Apart from the pictures, every entry below should be repeated exactly.

DATA EXTRACT >>
====

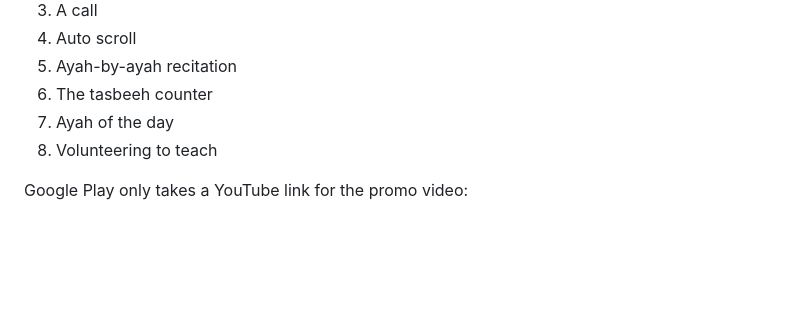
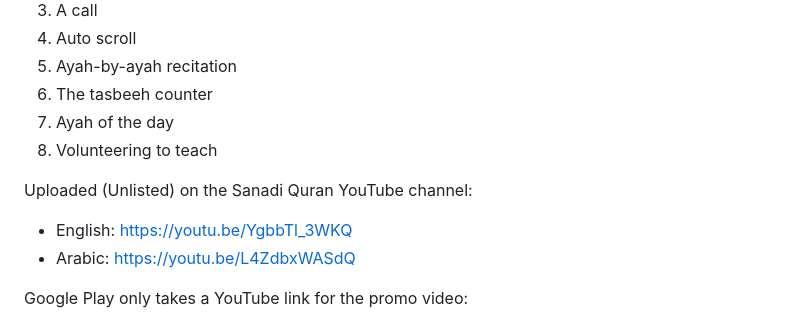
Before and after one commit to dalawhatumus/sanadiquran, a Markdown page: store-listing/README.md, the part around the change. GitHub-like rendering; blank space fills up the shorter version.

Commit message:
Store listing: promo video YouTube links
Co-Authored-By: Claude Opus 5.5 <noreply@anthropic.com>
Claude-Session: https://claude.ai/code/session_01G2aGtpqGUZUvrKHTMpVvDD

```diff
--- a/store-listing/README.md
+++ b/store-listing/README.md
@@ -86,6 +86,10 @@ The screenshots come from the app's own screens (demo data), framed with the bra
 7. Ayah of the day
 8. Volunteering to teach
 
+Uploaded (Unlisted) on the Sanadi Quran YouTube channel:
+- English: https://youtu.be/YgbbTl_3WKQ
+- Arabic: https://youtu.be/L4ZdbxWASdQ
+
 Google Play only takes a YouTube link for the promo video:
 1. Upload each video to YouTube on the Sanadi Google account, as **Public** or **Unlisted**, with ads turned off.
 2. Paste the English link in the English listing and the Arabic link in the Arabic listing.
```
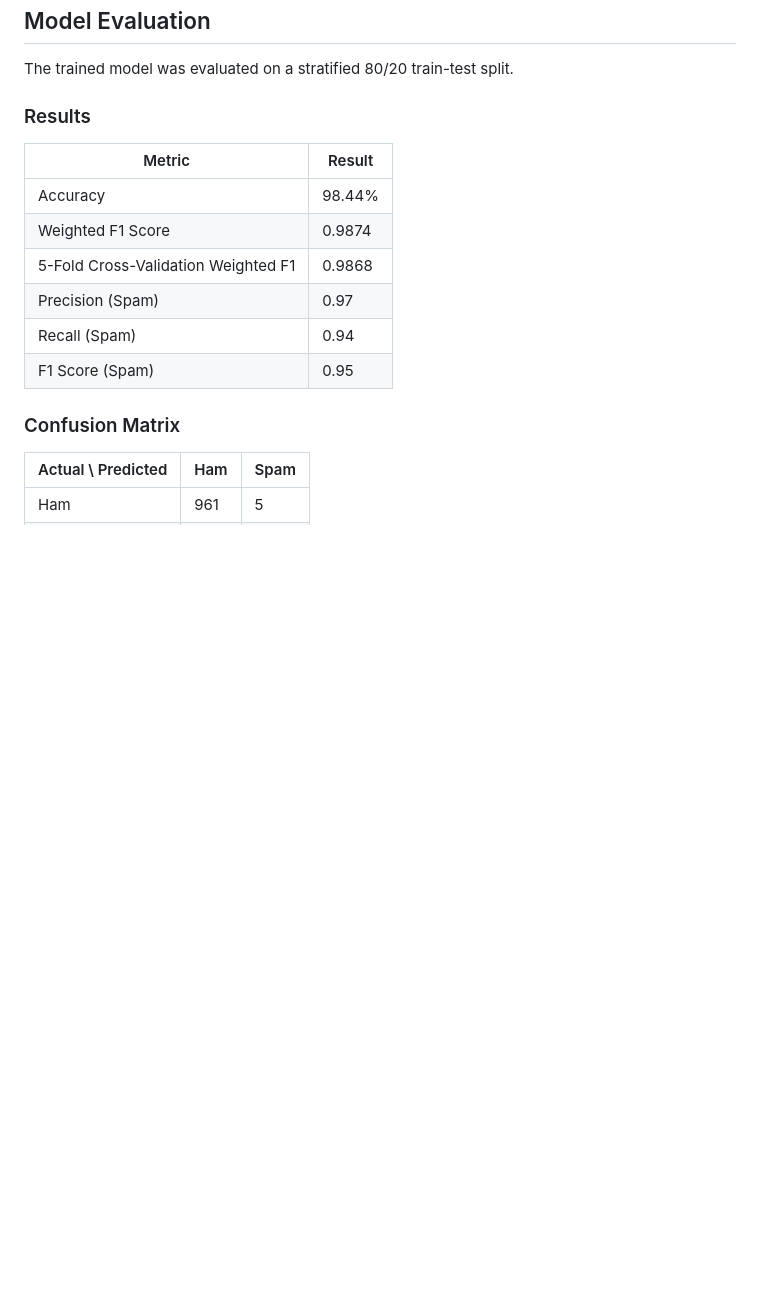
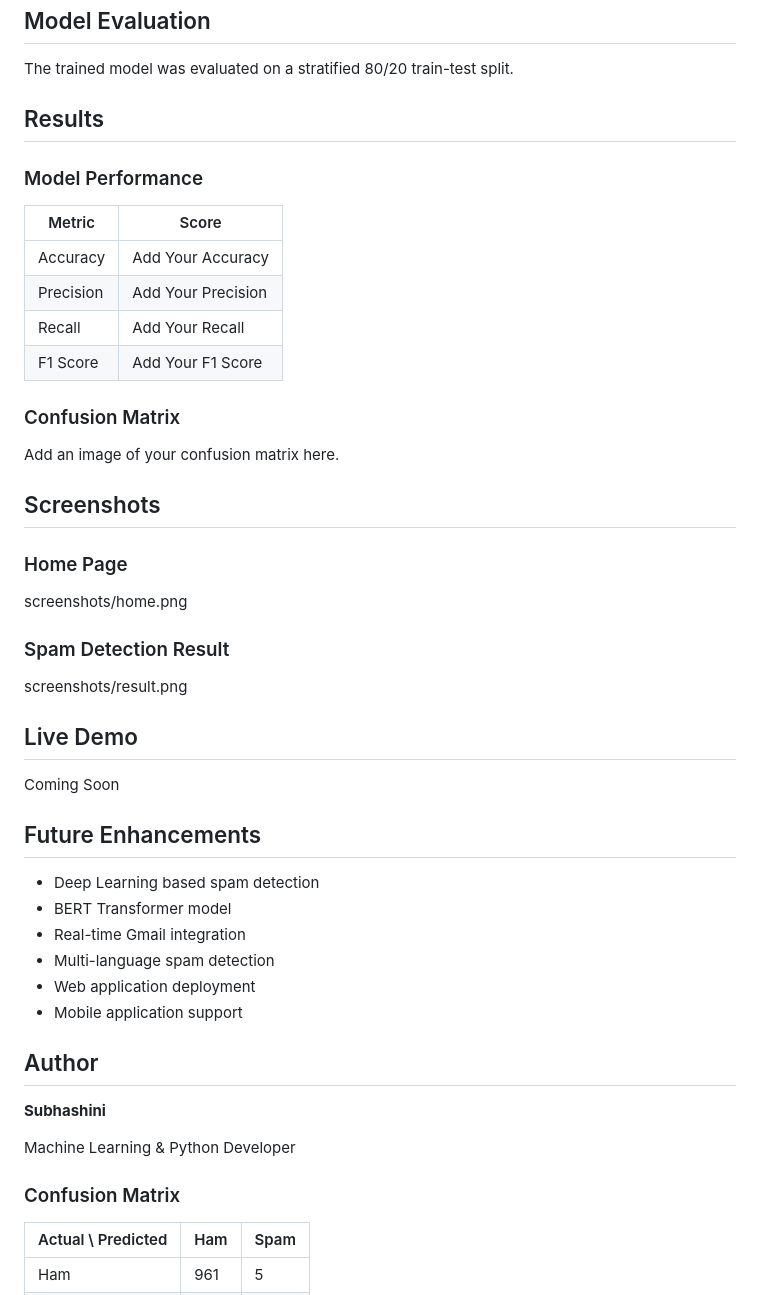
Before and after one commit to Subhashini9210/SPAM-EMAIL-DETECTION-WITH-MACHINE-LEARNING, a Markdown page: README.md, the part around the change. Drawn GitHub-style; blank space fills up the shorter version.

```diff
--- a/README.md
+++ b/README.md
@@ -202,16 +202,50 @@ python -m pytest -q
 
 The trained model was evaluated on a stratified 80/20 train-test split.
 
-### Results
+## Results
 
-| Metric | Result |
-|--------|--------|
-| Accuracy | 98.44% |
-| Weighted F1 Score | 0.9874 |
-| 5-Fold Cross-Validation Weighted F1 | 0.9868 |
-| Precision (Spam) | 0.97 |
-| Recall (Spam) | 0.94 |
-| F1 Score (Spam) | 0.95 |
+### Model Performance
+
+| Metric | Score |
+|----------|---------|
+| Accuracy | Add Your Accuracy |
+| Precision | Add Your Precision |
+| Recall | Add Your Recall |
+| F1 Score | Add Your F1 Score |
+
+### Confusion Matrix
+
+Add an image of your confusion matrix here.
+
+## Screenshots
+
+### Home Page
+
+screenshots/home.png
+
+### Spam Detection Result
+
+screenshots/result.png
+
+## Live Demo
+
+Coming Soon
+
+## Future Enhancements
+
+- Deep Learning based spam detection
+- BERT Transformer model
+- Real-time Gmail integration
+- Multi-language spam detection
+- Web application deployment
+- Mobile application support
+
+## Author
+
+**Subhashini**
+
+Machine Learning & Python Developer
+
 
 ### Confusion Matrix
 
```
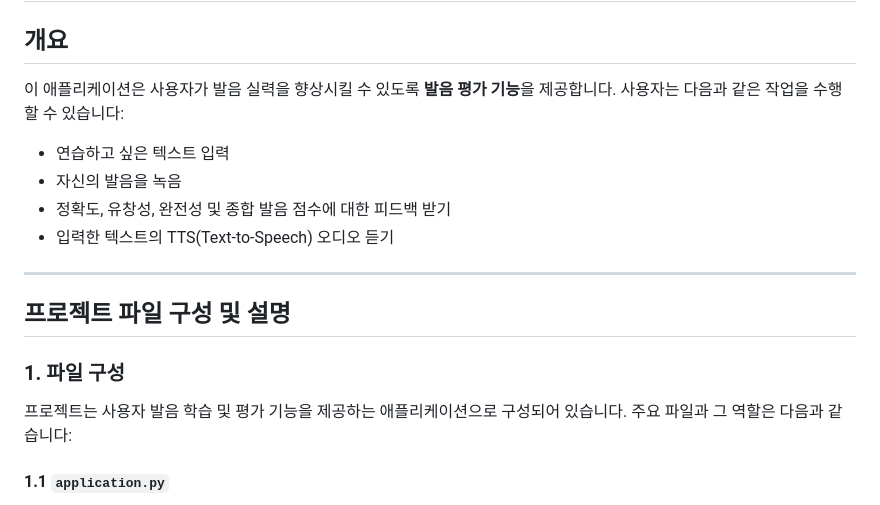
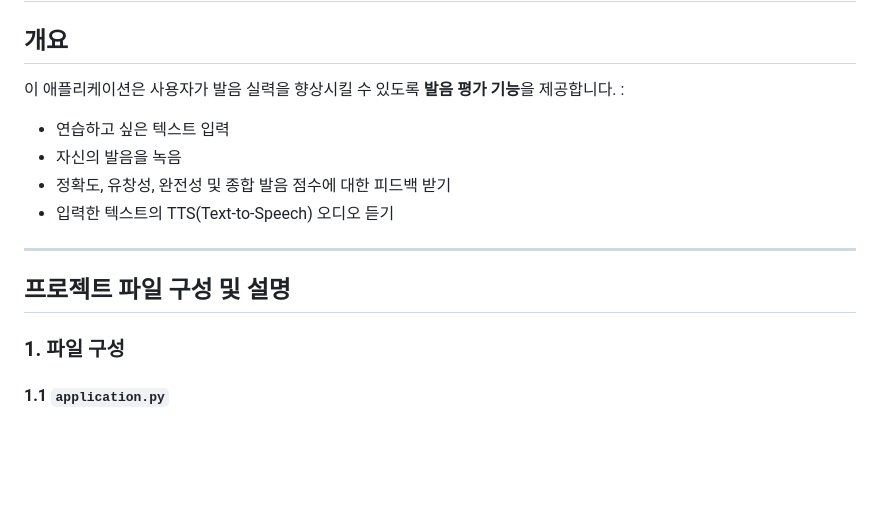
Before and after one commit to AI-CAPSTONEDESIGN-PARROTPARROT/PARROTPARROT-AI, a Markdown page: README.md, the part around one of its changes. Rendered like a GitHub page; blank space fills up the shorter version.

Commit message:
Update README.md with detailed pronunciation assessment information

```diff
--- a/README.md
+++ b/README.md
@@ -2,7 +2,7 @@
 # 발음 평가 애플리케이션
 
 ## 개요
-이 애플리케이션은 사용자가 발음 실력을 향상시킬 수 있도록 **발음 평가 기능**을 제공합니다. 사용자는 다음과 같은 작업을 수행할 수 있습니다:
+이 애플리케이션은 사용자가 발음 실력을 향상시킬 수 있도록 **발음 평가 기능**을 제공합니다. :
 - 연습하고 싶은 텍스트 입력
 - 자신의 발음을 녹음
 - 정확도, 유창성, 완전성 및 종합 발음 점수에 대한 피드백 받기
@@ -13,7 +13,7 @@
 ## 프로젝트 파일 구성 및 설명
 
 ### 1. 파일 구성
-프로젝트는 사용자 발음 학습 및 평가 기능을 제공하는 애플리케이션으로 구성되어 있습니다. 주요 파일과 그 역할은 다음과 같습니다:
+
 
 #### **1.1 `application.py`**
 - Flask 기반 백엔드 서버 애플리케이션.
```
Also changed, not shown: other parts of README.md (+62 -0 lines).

====

YOUR RESPONSE >>
Before and after one commit to dalawhatumus/sanadiquran, a Markdown page: store-listing/README.md, the part around the change. GitHub-like rendering; blank space fills up the shorter version.

Commit message:
Store listing: promo video YouTube links
Co-Authored-By: Claude Opus 5.5 <noreply@anthropic.com>
Claude-Session: https://claude.ai/code/session_01G2aGtpqGUZUvrKHTMpVvDD

```diff
--- a/store-listing/README.md
+++ b/store-listing/README.md
@@ -86,6 +86,10 @@ The screenshots come from the app's own screens (demo data), framed with the bra
 7. Ayah of the day
 8. Volunteering to teach
 
+Uploaded (Unlisted) on the Sanadi Quran YouTube channel:
+- English: https://youtu.be/YgbbTl_3WKQ
+- Arabic: https://youtu.be/L4ZdbxWASdQ
+
 Google Play only takes a YouTube link for the promo video:
 1. Upload each video to YouTube on the Sanadi Google account, as **Public** or **Unlisted**, with ads turned off.
 2. Paste the English link in the English listing and the Arabic link in the Arabic listing.
```
Before and after one commit to Subhashini9210/SPAM-EMAIL-DETECTION-WITH-MACHINE-LEARNING, a Markdown page: README.md, the part around the change. Drawn GitHub-style; blank space fills up the shorter version.

```diff
--- a/README.md
+++ b/README.md
@@ -202,16 +202,50 @@ python -m pytest -q
 
 The trained model was evaluated on a stratified 80/20 train-test split.
 
-### Results
+## Results
 
-| Metric | Result |
-|--------|--------|
-| Accuracy | 98.44% |
-| Weighted F1 Score | 0.9874 |
-| 5-Fold Cross-Validation Weighted F1 | 0.9868 |
-| Precision (Spam) | 0.97 |
-| Recall (Spam) | 0.94 |
-| F1 Score (Spam) | 0.95 |
+### Model Performance
+
+| Metric | Score |
+|----------|---------|
+| Accuracy | Add Your Accuracy |
+| Precision | Add Your Precision |
+| Recall | Add Your Recall |
+| F1 Score | Add Your F1 Score |
+
+### Confusion Matrix
+
+Add an image of your confusion matrix here.
+
+## Screenshots
+
+### Home Page
+
+screenshots/home.png
+
+### Spam Detection Result
+
+screenshots/result.png
+
+## Live Demo
+
+Coming Soon
+
+## Future Enhancements
+
+- Deep Learning based spam detection
+- BERT Transformer model
+- Real-time Gmail integration
+- Multi-language spam detection
+- Web application deployment
+- Mobile application support
+
+## Author
+
+**Subhashini**
+
+Machine Learning & Python Developer
+
 
 ### Confusion Matrix
 
```
Before and after one commit to AI-CAPSTONEDESIGN-PARROTPARROT/PARROTPARROT-AI, a Markdown page: README.md, the part around one of its changes. Rendered like a GitHub page; blank space fills up the shorter version.

Commit message:
Update README.md with detailed pronunciation assessment information

```diff
--- a/README.md
+++ b/README.md
@@ -2,7 +2,7 @@
 # 발음 평가 애플리케이션
 
 ## 개요
-이 애플리케이션은 사용자가 발음 실력을 향상시킬 수 있도록 **발음 평가 기능**을 제공합니다. 사용자는 다음과 같은 작업을 수행할 수 있습니다:
+이 애플리케이션은 사용자가 발음 실력을 향상시킬 수 있도록 **발음 평가 기능**을 제공합니다. :
 - 연습하고 싶은 텍스트 입력
 - 자신의 발음을 녹음
 - 정확도, 유창성, 완전성 및 종합 발음 점수에 대한 피드백 받기
@@ -13,7 +13,7 @@
 ## 프로젝트 파일 구성 및 설명
 
 ### 1. 파일 구성
-프로젝트는 사용자 발음 학습 및 평가 기능을 제공하는 애플리케이션으로 구성되어 있습니다. 주요 파일과 그 역할은 다음과 같습니다:
+
 
 #### **1.1 `application.py`**
 - Flask 기반 백엔드 서버 애플리케이션.
```
Also changed, not shown: other parts of README.md (+62 -0 lines).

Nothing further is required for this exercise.